Delivery allows you to take applications developed in LispWorks, and turn them into smaller, standalone applications. This process is called delivery.
The principle behind application delivery is quite simple: an application does not often use everything in the LispWorks development environment when it is running, so there is no need for those unused parts of LispWorks to be in the image. Delivery can discard the unnecessary code and create a single executable image file that contains just what is needed to run the application.
Because the delivered application is smaller, it can reduce virtual memory paging and thereby run faster than it did under LispWorks. Delivery can also actively speed code up by, for example, converting single-method generic functions into ordinary functions. Packing it all into a single executable file means it is simple to start up and can be run without the need for a copy of LispWorks.

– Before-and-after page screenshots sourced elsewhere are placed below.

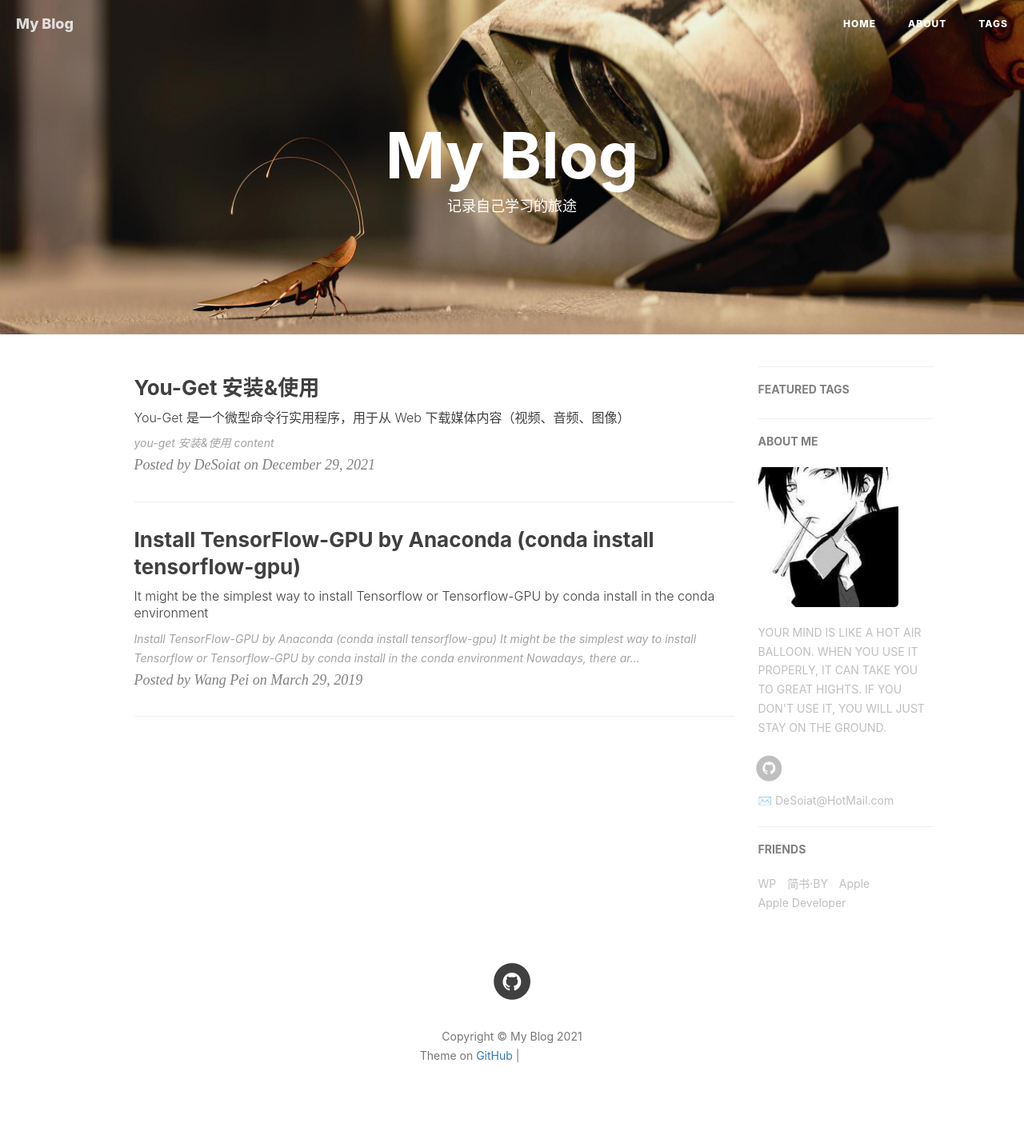
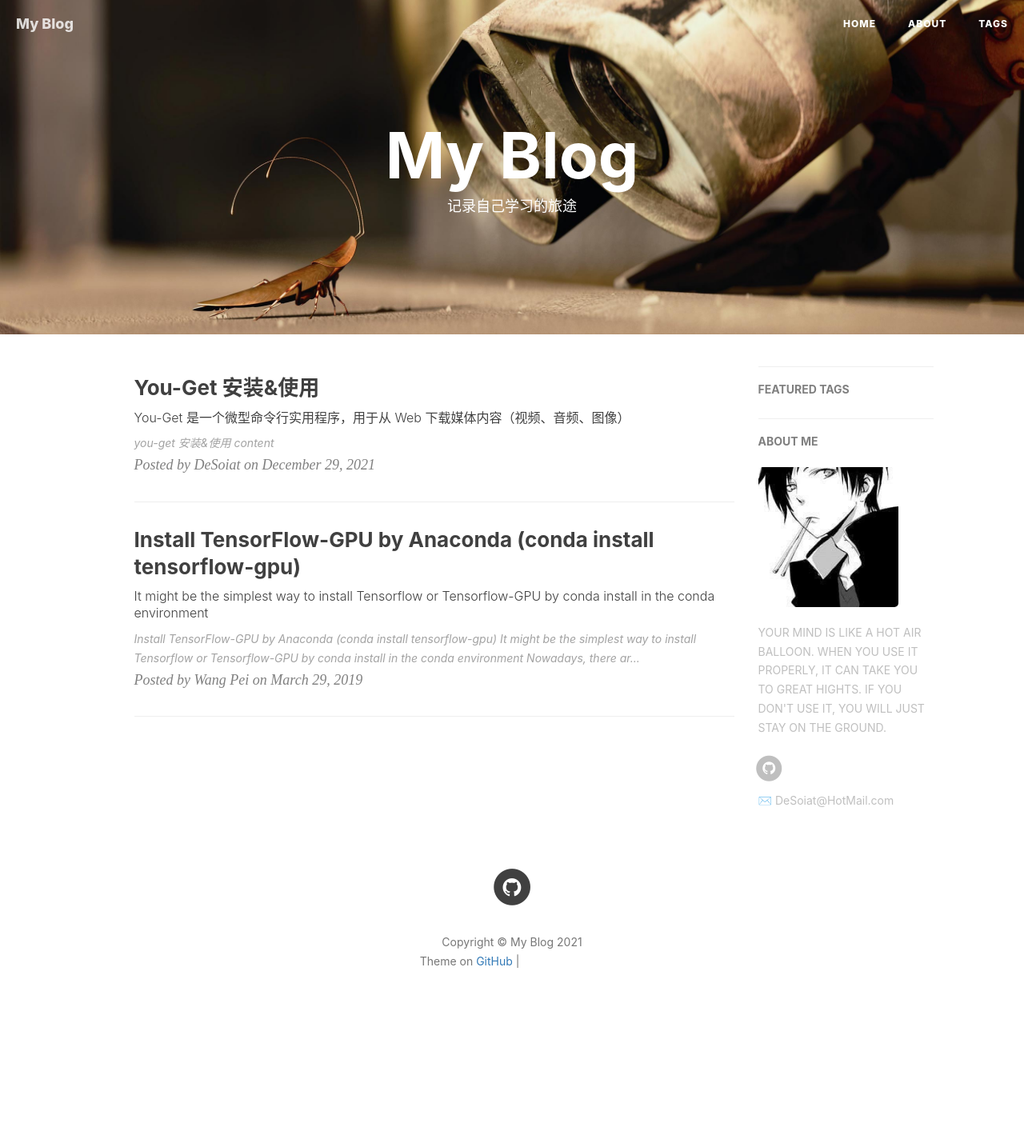
Before and after one commit to DeSoiat/DESOIAT.GITHUB.IO, a Jekyll site: the page built from index.html, in a window 1280 px wide. Shown: the whole page at 80% size. Built offline with Jekyll 4.4.1, drawn with Linux system fonts in a browser that asks for light colours; nearby versions of some CDN libraries; the list of posts is cut into pages by our own code; comment, search, counter and statistics services are not loaded; after the commit the page ends 1306 px from its top, so only the background shows below that; some of the changed lines change nothing that is shown; grey boxes are pictures that could not be loaded.

Commit message:
Update _config.yml

```diff
--- a/_config.yml
+++ b/_config.yml
@@ -92,7 +92,7 @@ service-worker: true
 
 
 # Quick Link
-friends: [
+Quick Link: [
     {
         title: "WP",
         href: "https://wangpei.ink"
```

You can use Delivery to deliver commercial applications. In fact, Xanalys is using Delivery itself in successful commercial products.